Dr. T. Colin Campbell, on his background in dairy research:
I grew up on a dairy farm, milking my first cow when I was 5, milking a couple of family cows for about 3 years when I was 10-12, then being in charge of milking a herd of 15-20 cows until I went to college. Then my doctoral research at Cornell on cows and sheep was for the purpose of advancing the consumption of animal protein like that produced in milk. I also taught my first course in graduate school on “Feeds and Feeding” farm animals, mostly for dairy cows.
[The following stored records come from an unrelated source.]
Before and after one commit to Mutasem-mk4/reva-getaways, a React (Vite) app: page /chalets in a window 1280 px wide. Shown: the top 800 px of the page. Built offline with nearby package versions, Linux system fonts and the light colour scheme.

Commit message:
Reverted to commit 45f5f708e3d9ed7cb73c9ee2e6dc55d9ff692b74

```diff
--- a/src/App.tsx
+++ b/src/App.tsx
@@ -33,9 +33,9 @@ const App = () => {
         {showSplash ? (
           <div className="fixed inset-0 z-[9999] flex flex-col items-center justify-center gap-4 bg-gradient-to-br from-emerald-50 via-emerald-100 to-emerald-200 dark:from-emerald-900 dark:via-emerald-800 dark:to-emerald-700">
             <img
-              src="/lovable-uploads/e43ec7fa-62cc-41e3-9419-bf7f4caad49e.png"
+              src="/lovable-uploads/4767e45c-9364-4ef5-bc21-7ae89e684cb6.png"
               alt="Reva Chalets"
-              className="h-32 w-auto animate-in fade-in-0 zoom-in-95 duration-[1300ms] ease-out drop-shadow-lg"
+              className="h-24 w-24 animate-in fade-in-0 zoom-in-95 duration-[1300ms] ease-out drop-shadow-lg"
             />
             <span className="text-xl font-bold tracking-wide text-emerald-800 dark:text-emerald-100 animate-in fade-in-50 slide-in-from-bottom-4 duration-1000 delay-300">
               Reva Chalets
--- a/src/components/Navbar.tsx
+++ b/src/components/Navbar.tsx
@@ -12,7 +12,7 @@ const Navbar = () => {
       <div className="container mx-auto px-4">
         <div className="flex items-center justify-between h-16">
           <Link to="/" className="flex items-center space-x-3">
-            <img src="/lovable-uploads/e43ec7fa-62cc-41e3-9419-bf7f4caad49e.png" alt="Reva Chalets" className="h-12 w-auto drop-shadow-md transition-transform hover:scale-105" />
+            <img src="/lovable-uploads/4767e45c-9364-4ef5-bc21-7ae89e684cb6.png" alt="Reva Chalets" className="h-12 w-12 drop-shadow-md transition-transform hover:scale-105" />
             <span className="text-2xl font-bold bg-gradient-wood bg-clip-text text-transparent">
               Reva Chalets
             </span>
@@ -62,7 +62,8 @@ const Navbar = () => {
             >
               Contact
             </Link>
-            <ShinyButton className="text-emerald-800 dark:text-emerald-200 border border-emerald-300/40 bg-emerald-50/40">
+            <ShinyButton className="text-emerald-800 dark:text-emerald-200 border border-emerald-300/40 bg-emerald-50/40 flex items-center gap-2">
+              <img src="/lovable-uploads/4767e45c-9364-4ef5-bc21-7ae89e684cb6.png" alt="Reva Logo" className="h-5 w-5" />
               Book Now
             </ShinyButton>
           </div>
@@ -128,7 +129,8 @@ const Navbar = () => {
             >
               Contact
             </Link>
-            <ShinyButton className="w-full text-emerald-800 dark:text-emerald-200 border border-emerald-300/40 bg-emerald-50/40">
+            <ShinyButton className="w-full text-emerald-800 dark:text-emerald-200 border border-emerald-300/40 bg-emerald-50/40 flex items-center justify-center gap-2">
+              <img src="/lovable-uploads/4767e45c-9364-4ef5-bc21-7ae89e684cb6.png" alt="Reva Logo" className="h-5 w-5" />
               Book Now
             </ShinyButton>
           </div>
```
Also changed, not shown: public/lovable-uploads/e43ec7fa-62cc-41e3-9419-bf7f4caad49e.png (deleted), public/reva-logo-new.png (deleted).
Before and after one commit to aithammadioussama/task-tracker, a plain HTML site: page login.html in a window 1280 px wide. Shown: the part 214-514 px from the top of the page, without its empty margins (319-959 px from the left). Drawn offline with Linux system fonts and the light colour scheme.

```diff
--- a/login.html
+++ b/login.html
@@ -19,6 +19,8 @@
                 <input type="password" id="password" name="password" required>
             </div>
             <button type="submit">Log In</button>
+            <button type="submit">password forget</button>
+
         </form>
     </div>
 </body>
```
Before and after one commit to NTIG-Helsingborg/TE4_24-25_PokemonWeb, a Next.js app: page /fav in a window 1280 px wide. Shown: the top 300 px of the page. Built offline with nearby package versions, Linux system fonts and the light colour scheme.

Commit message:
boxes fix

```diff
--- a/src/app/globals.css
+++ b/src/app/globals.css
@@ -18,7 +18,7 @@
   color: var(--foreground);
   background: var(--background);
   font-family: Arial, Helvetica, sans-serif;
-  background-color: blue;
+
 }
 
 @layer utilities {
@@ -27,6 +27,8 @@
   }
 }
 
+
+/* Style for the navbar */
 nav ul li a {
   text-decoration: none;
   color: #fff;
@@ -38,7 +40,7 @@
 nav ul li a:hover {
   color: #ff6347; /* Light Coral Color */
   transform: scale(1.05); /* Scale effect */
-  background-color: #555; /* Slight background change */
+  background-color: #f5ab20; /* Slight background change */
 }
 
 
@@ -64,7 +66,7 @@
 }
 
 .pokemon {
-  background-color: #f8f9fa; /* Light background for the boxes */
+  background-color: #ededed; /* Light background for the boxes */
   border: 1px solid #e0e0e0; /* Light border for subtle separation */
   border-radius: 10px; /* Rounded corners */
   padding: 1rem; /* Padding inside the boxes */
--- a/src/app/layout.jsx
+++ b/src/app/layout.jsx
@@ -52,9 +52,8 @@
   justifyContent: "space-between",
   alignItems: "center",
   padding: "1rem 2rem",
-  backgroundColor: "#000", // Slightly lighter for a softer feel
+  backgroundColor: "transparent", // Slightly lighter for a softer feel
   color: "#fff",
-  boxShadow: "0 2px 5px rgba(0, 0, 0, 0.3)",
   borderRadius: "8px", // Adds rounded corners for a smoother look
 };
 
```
And finally, in my first faculty position, for about 8 years, I was Coordinator of a U.S. State Department funded research program in the Philippines designed to improve the health of malnourished children, principally to ensure adequate consumption of protein, animal-based if possible.
However, because I was simultaneously setting up a laboratory testing program for food carcinogens, I became aware of evidence that protein might increase human cancer. Long story short, this observation was a major benchmark in my research career, initially addressing (50 years ago) a potentially serious problem. I sought and received an NIH research grant (National Cancer Institute of NIH), which was continually and successfully renewed for the next 27 years, and which was initially focused on testing whether increased protein consumption increased cancer risk. The early research results were remarkable but over the next several decades these studies broadened into a much larger sphere of diet and health. My research findings were extensively published in highly reputable, peer-reviewed scientific journals (350+ papers).
Much of that early research involved experiments on the effects of casein (the main protein of cow’s milk) on experimental cancer development. Although not initially intended to examine the effect of dairy on cancer, the results were so profound that eventually there were major implications for a broad swathe of diet-disease associations that led to the publication of a public book, The China Study (2005), which has now broken the record for the most translated of all books concerned with health (at least 48 foreign language translations).
Dr. Campbell acknowledges that whereas a specific association of dairy with teenage acne has been acknowledged by many people, with a considerable amount of supporting anecdotal evidence, there is a need for more rigorous studies to better understand the size and specificity of this effect. However, a recent 2016 case-control study of 225 teenagers, 14-19 years of age, showed a highly significant association (P<0.01) of acne with low-fat/skim milk but not with full-fat milk supporting, according to the authors, several studies finding a dairy effect, but with low fat, skim milk. In a 2017 study from Norway, a 380% increase in moderate to severe acne was observed for 2,489 teenage boys followed for three years when consuming two or more full-fat cow’s milk. It is generally acknowledged that earlier studies on this association have been compromised by methodological limitations.
Teenage acne is the 8th most common disease worldwide, although this is mostly concentrated in dairy consuming countries, where 10-20% of teenagers suffer moderate to severe acne. Recent research studies, however limited they may be, convincingly suggest that the association of dairy with teenage acne is not only a relatively common problem, but that there is no redeeming value in advocating for increased dairy consumption among young people. This practice is even more questionable when follow-up use of dairy products, along with other animal protein-based foods, substantially increases the risk for other degenerative diseases later in life. Indeed, it has now been convincingly shown that diets high in animal protein-based foods associate with and cause a broad spectrum of serious diseases. The dairy-acne association is consistent with this broader linkage.
Read the article “Ditch Dairy for Clearer Skin” to find out more!